Common sense would seem to dictate that when you start charging online readers for access to your content, you’ll see a major decrease in traffic. Obviously, not every reader is going to take out his wallet when you start putting previously free articles behind a pay wall.
Yet, Newsday, which recently started charging $5 a week for Newsday.com to non-subscribers, is looking for any other answer besides the obvious one.
November saw a 34 percent drop in traffic from the month before for the site once it put up a pay wall, and a 35 percent decrease from last November. But Newsday is claiming that last November was a fluke, just an unusually high month of online traffic caused by the 2008 presidential race and murder of a local teacher.
In addition to putting up a pay wall, Newsday.com retains advertising on its site, and a big decrease in unique visitors could potentially lead to a loss in advertising revenue, which may be why the newspaper is scrambling to explain the figures. Still, you can’t have it both ways. With the recent price hike of the paper in New York (which will likely have a similar effect of driving away customers), and the recent changes to the paper’s masthead, no amount of executive assurance will convince advertisers that Newsday isn’t hemorrhaging readers.

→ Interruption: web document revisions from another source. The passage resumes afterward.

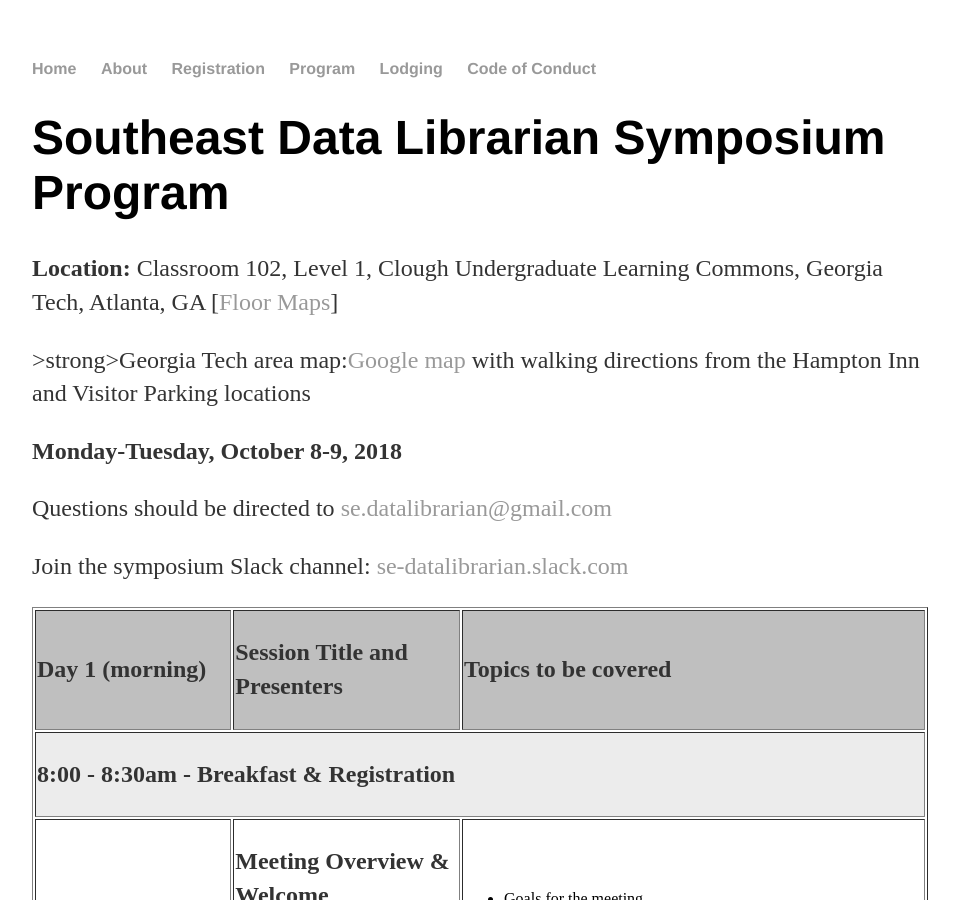
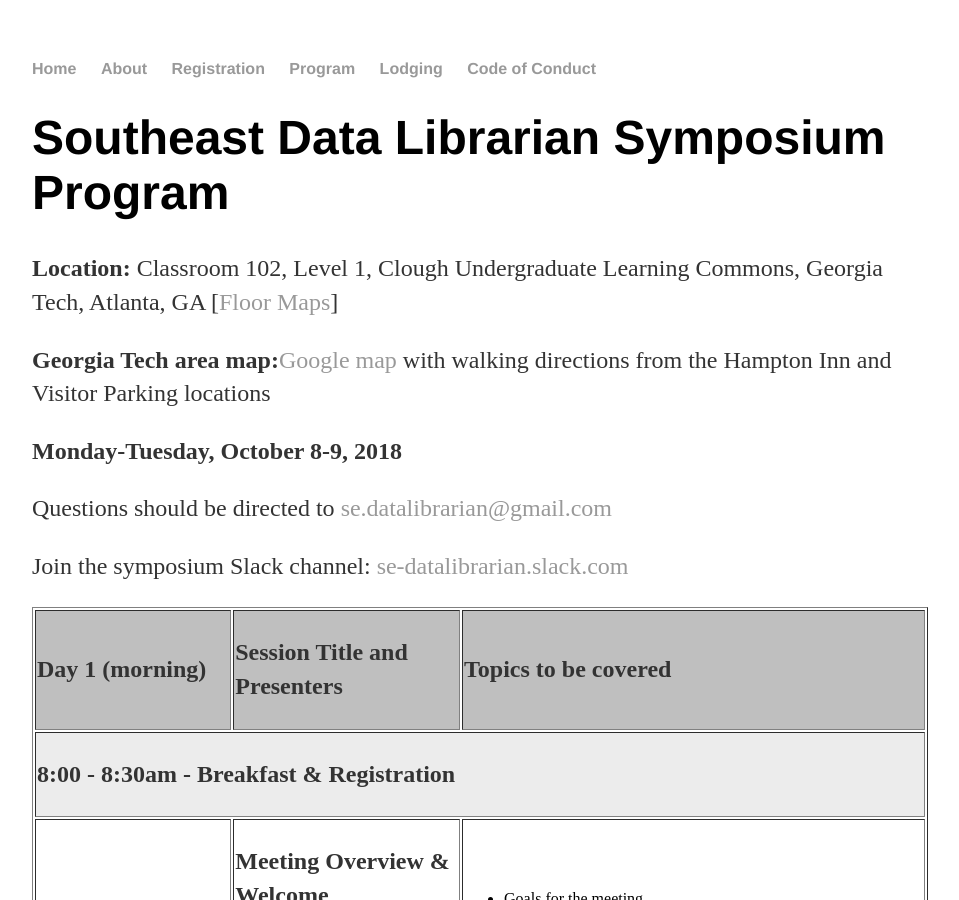
Before and after one commit to se-datalibrarian/test, a Jekyll site: the page built from program/index.html, in a window 1280 px wide and 900 px high. Shown: the whole window, without its empty margins (160-1119 px from the left). Built offline with Jekyll 4.4.1, drawn with Linux system fonts in a browser that asks for light colours.

Commit message:
Updated via the Open Science Framework

```diff
--- a/program/index.html
+++ b/program/index.html
@@ -10,7 +10,7 @@
 
 <!-- #######  YAY, I AM THE SOURCE EDITOR! ######### -->
 <p><strong>Location:</strong> Classroom 102, Level 1, Clough Undergraduate Learning Commons, Georgia Tech, Atlanta, GA [<a href="http://clough.gatech.edu/floormaps.html" target="_blank" rel="noopener">Floor Maps</a>]</p>
-<p>>strong>Georgia Tech area map:</strong><a href="https://tinyurl.com/yaczeank" target="_blank">Google map</a> with walking directions from the Hampton Inn and Visitor Parking locations</p>
+<p><strong>Georgia Tech area map:</strong><a href="https://tinyurl.com/yaczeank" target="_blank">Google map</a> with walking directions from the Hampton Inn and Visitor Parking locations</p>
 <p><strong>Monday-Tuesday, October 8-9, 2018</strong></p>
 	<p>
 	Questions should be directed to <a href="mailto:se.datalibrarian@gmail.com">se.datalibrarian@gmail.com</a></p>
```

And if Newsday‘s pay wall — which was already considered a risky decision in the industry — turns out to be a failure, what will that mean for the rest of the publications that have followed suit or plan to do so soon?
Read More: Pay Wall Drives Newsday.com Traffic Down, Paper Says According To Plan –MediaPost